Discover The Rich History Of The Valadier Temple In Marche, Italy

Marche_Valadier_Temple_Rossetti_picture_blgIn Italy, the more you explore the more you realize that in every corner you can find a piece of art, a secret, or some joy for the eyes. In the Marche region, The Temple of Valadier is one of those places lost among the Apennines and sheltered inside a karst cave. This place mixes a spiritual and ascetic setting with a sense of discovery and adventure. Continue reading “Discover The Rich History Of The Valadier Temple In Marche, Italy”

The Tropea Onions Have Many Different Uses & Benefits

Calabria_Tropea_Red_onions_blgYou’re right, onions make you cry and in many cases can leave you with bad breath, but they are one of the most important vegetables in the Mediterranean diet.

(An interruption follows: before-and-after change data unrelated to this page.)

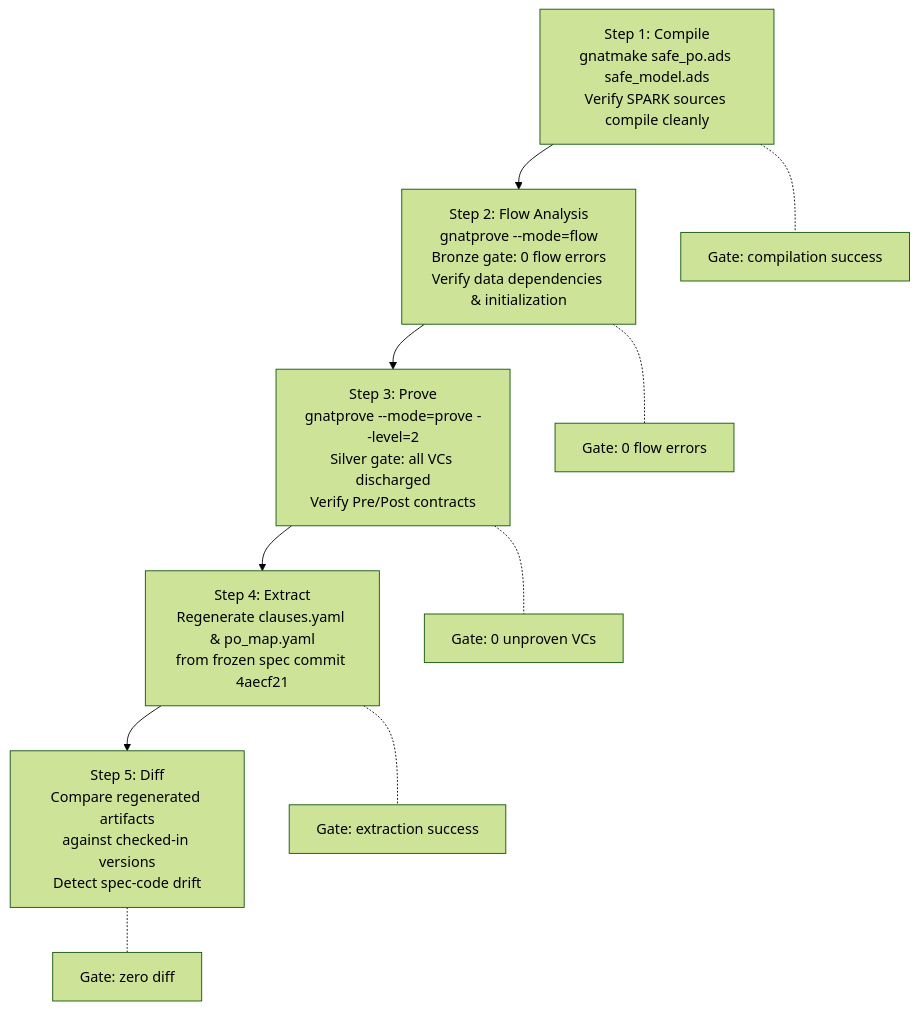
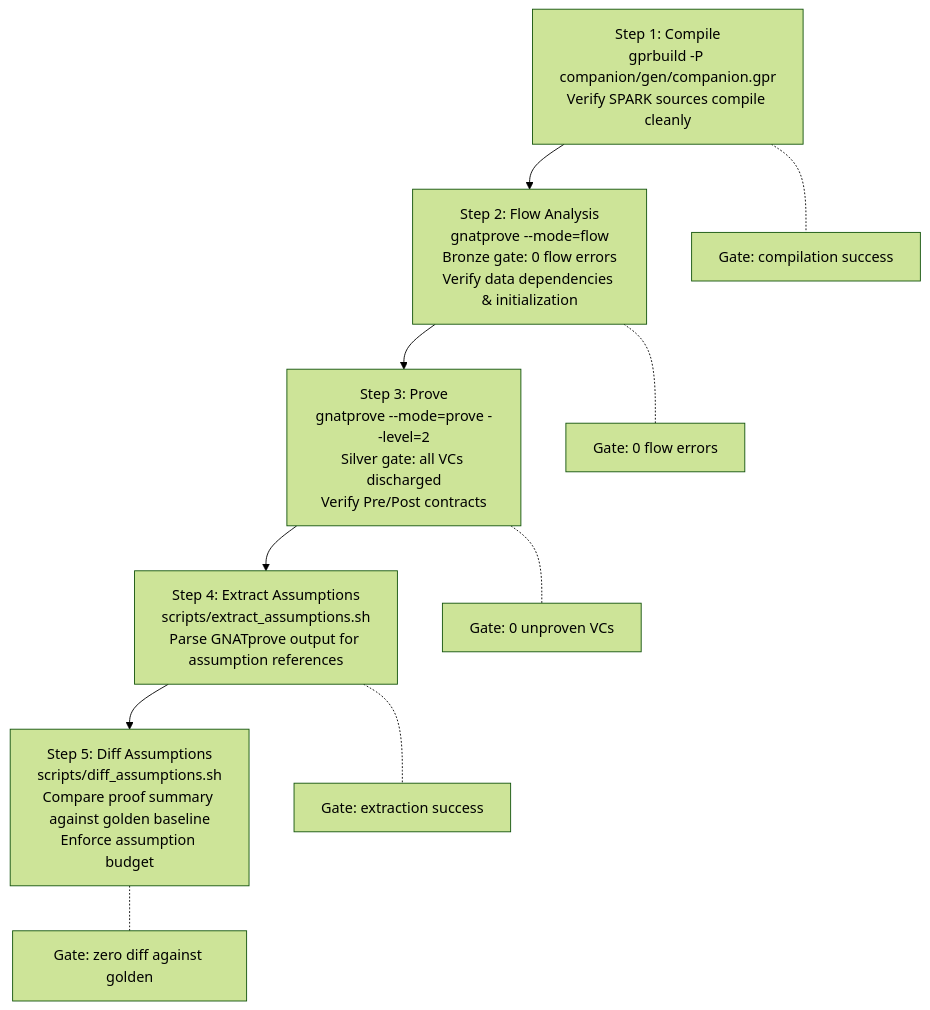
One commit to agentc1/safe changed the second of 2 diagrams in docs/traceability_matrix.md. Above: the diagram before and after it, drawn with Mermaid (forest theme). The commit also changed other lines of this file and 8 other files, not shown here.

````diff
--- a/docs/traceability_matrix.md
+++ b/docs/traceability_matrix.md
@@ -636,14 +636,14 @@
 ```mermaid
 flowchart TD
-    S1["Step 1: Compile<br/>gnatmake safe_po.ads safe_model.ads<br/>Verify SPARK sources compile cleanly"]
+    S1["Step 1: Compile<br/>gprbuild -P companion/gen/companion.gpr<br/>Verify SPARK sources compile cleanly"]
     S1 --> S2["Step 2: Flow Analysis<br/>gnatprove --mode=flow<br/>Bronze gate: 0 flow errors<br/>Verify data dependencies & initialization"]
     S2 --> S3["Step 3: Prove<br/>gnatprove --mode=prove --level=2<br/>Silver gate: all VCs discharged<br/>Verify Pre/Post contracts"]
-    S3 --> S4["Step 4: Extract<br/>Regenerate clauses.yaml & po_map.yaml<br/>from frozen spec commit 4aecf21"]
-    S4 --> S5["Step 5: Diff<br/>Compare regenerated artifacts<br/>against checked-in versions<br/>Detect spec-code drift"]
+    S3 --> S4["Step 4: Extract Assumptions<br/>scripts/extract_assumptions.sh<br/>Parse GNATprove output for assumption references"]
+    S4 --> S5["Step 5: Diff Assumptions<br/>scripts/diff_assumptions.sh<br/>Compare proof summary against golden baseline<br/>Enforce assumption budget"]
 
     S1 -.- N1["Gate: compilation success"]
     S2 -.- N2["Gate: 0 flow errors"]
     S3 -.- N3["Gate: 0 unproven VCs"]
     S4 -.- N4["Gate: extraction success"]
-    S5 -.- N5["Gate: zero diff"]
+    S5 -.- N5["Gate: zero diff against golden"]
 ```
````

In Italy, there are many different types of onions for example, from Suasa, in the Marche region, or Breme, in the Lombardy region. Besides them, the red onions of Tropea, in the Calabria region, stand out all over the world for their sweetness and authentic flavor. Every respectable cook should have at least a couple of Tropea onions in his own kitchen. Continue reading “The Tropea Onions Have Many Different Uses & Benefits”

Palio di Siena: The History Of The Contrade Flags & Colors

Tuscany_Siena_palio_horses_blgWe already wrote an article about the Palio di Siena (check the link to have a brief overview of it) but this event is such a big cultural moment not only in Tuscany, but in the whole country of Italy. Intertwined with the horse race, which is the peak of the celebrations, there are so many stories, events, legends, and curiosities which are worth narrating. In this article, I am going to write about the different districts (the so called Contrade) of the city which are involved in the Palio, describing in particular their history, colors, and flags. Continue reading “Palio di Siena: The History Of The Contrade Flags & Colors”

The Legend Of The Pazientina Cake, A Delicacy Of Padua, Veneto

Padua_Pazzientina_Cake_blgPadua, in Veneto, is a very important city of Italy. It can be easily compared with all the big three (Rome, Venice, Florence) because its culture, its historical heritage and its city center are all extremely fascinating. Many illustrious personalities like Dante, Galileo and Petrarch have left their trails in this city. Padua is renowned for the Cappella of Scrovegni, the Basilica of St. Anthony of Padua and many other majestic buildings like Il Palazzo della Ragione (The Palace of Reason). Continue reading “The Legend Of The Pazientina Cake, A Delicacy Of Padua, Veneto”

About The St. Bernard Dog Breed & Their Life In The Mountains

Aosta_Valley_San_Bernardo_Mt_Cervino_blgMost of us love pets. They give us emotions, a lot of happiness throughout the day, and they make our return home sweeter every time. Dogs are considered dependable, and reliable. With a peaceful attitude and enormous proportions, the St. Bernard breed is the best example of these qualities. These dogs are known for helping people face difficult mountain paths and saving lives in the most extreme conditions. Continue reading “About The St. Bernard Dog Breed & Their Life In The Mountains”